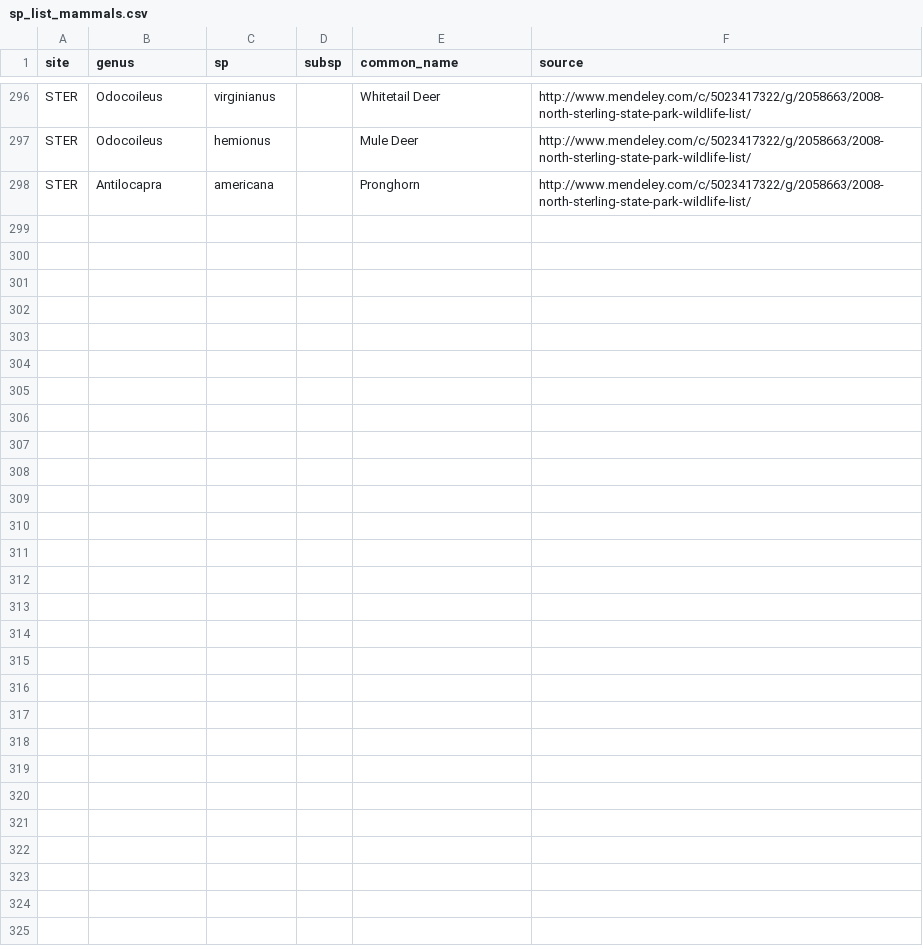
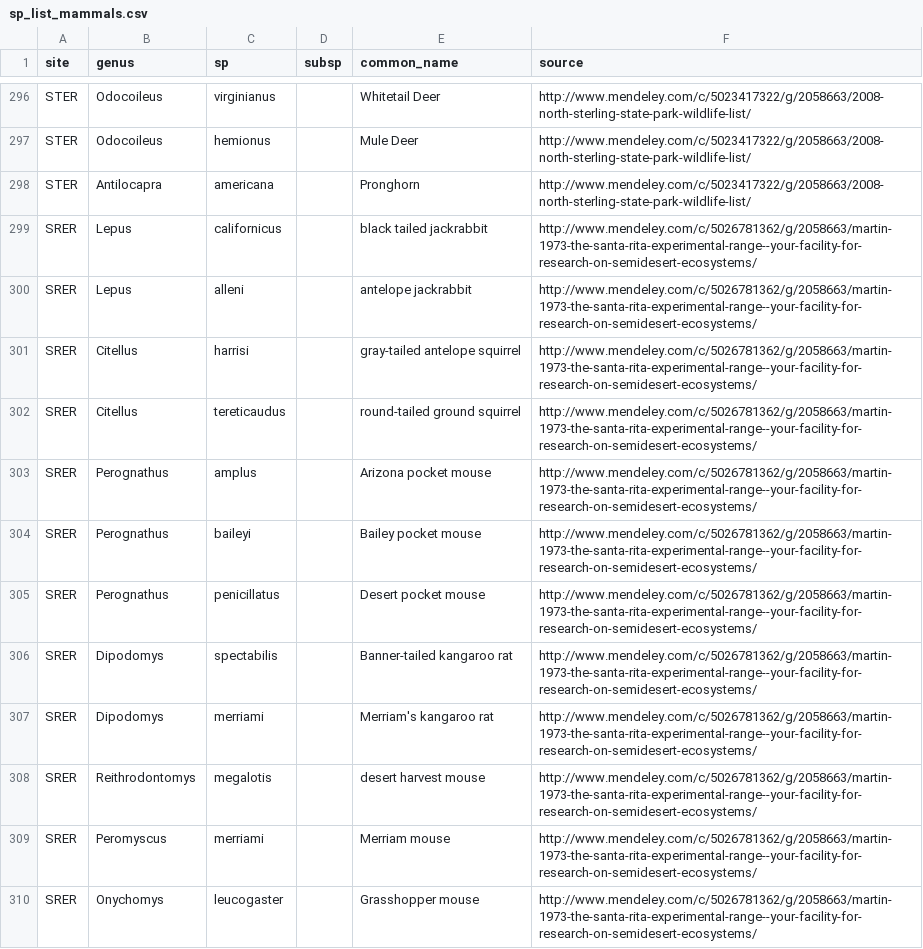
Before and after one commit to fluby/neonetods, a CSV file: data/sp_list_mammals.csv, drawn as a sheet; only a part is shown, gaps mark what is left out; the diff covers the shown part only; the diff names each change by its address in the sheet, - before the commit and + after, or states it on an @@ line.

Commit message:
added mammals of SRER to sp_list_mammals.csv -KL

```diff
--- a/data/sp_list_mammals.csv
+++ b/data/sp_list_mammals.csv
+row 299: SRER | Lepus | californicus |  | black tailed jackrabbit | http://www.mendeley.com/c/5026781362/g/2058663/martin-1973-the-santa-rita-experimental-range--your-facility-for-research-on-semidesert-ecosystems/
+row 300: SRER | Lepus | alleni |  | antelope jackrabbit | http://www.mendeley.com/c/5026781362/g/2058663/martin-1973-the-santa-rita-experimental-range--your-facility-for-research-on-semidesert-ecosystems/
+row 301: SRER | Citellus | harrisi |  | gray-tailed antelope squirrel | http://www.mendeley.com/c/5026781362/g/2058663/martin-1973-the-santa-rita-experimental-range--your-facility-for-research-on-semidesert-ecosystems/
+row 302: SRER | Citellus | tereticaudus |  | round-tailed ground squirrel | http://www.mendeley.com/c/5026781362/g/2058663/martin-1973-the-santa-rita-experimental-range--your-facility-for-research-on-semidesert-ecosystems/
+row 303: SRER | Perognathus | amplus |  | Arizona pocket mouse | http://www.mendeley.com/c/5026781362/g/2058663/martin-1973-the-santa-rita-experimental-range--your-facility-for-research-on-semidesert-ecosystems/
+row 304: SRER | Perognathus | baileyi |  | Bailey pocket mouse | http://www.mendeley.com/c/5026781362/g/2058663/martin-1973-the-santa-rita-experimental-range--your-facility-for-research-on-semidesert-ecosystems/
+row 305: SRER | Perognathus | penicillatus |  | Desert pocket mouse | http://www.mendeley.com/c/5026781362/g/2058663/martin-1973-the-santa-rita-experimental-range--your-facility-for-research-on-semidesert-ecosystems/
+row 306: SRER | Dipodomys | spectabilis |  | Banner-tailed kangaroo rat | http://www.mendeley.com/c/5026781362/g/2058663/martin-1973-the-santa-rita-experimental-range--your-facility-for-research-on-semidesert-ecosystems/
+row 307: SRER | Dipodomys | merriami |  | Merriam's kangaroo rat | http://www.mendeley.com/c/5026781362/g/2058663/martin-1973-the-santa-rita-experimental-range--your-facility-for-research-on-semidesert-ecosystems/
+row 308: SRER | Reithrodontomys | megalotis |  | desert harvest mouse | http://www.mendeley.com/c/5026781362/g/2058663/martin-1973-the-santa-rita-experimental-range--your-facility-for-research-on-semidesert-ecosystems/
+row 309: SRER | Peromyscus | merriami |  | Merriam mouse | http://www.mendeley.com/c/5026781362/g/2058663/martin-1973-the-santa-rita-experimental-range--your-facility-for-research-on-semidesert-ecosystems/
+row 310: SRER | Onychomys | leucogaster |  | Grasshopper mouse | http://www.mendeley.com/c/5026781362/g/2058663/martin-1973-the-santa-rita-experimental-range--your-facility-for-research-on-semidesert-ecosystems/
```
Also changed, not shown: 11 added rows elsewhere in this file.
----
Aim of the task: Using the records given above, list every line that includes the word "tailed".

Response to this task:
+row 299: SRER | Lepus | californicus |  | black tailed jackrabbit | http://www.mendeley.com/c/5026781362/g/2058663/martin-1973-the-santa-rita-experimental-range--your-facility-for-research-on-semidesert-ecosystems/
+row 301: SRER | Citellus | harrisi |  | gray-tailed antelope squirrel | http://www.mendeley.com/c/5026781362/g/2058663/martin-1973-the-santa-rita-experimental-range--your-facility-for-research-on-semidesert-ecosystems/
+row 302: SRER | Citellus | tereticaudus |  | round-tailed ground squirrel | http://www.mendeley.com/c/5026781362/g/2058663/martin-1973-the-santa-rita-experimental-range--your-facility-for-research-on-semidesert-ecosystems/
+row 306: SRER | Dipodomys | spectabilis |  | Banner-tailed kangaroo rat | http://www.mendeley.com/c/5026781362/g/2058663/martin-1973-the-santa-rita-experimental-range--your-facility-for-research-on-semidesert-ecosystems/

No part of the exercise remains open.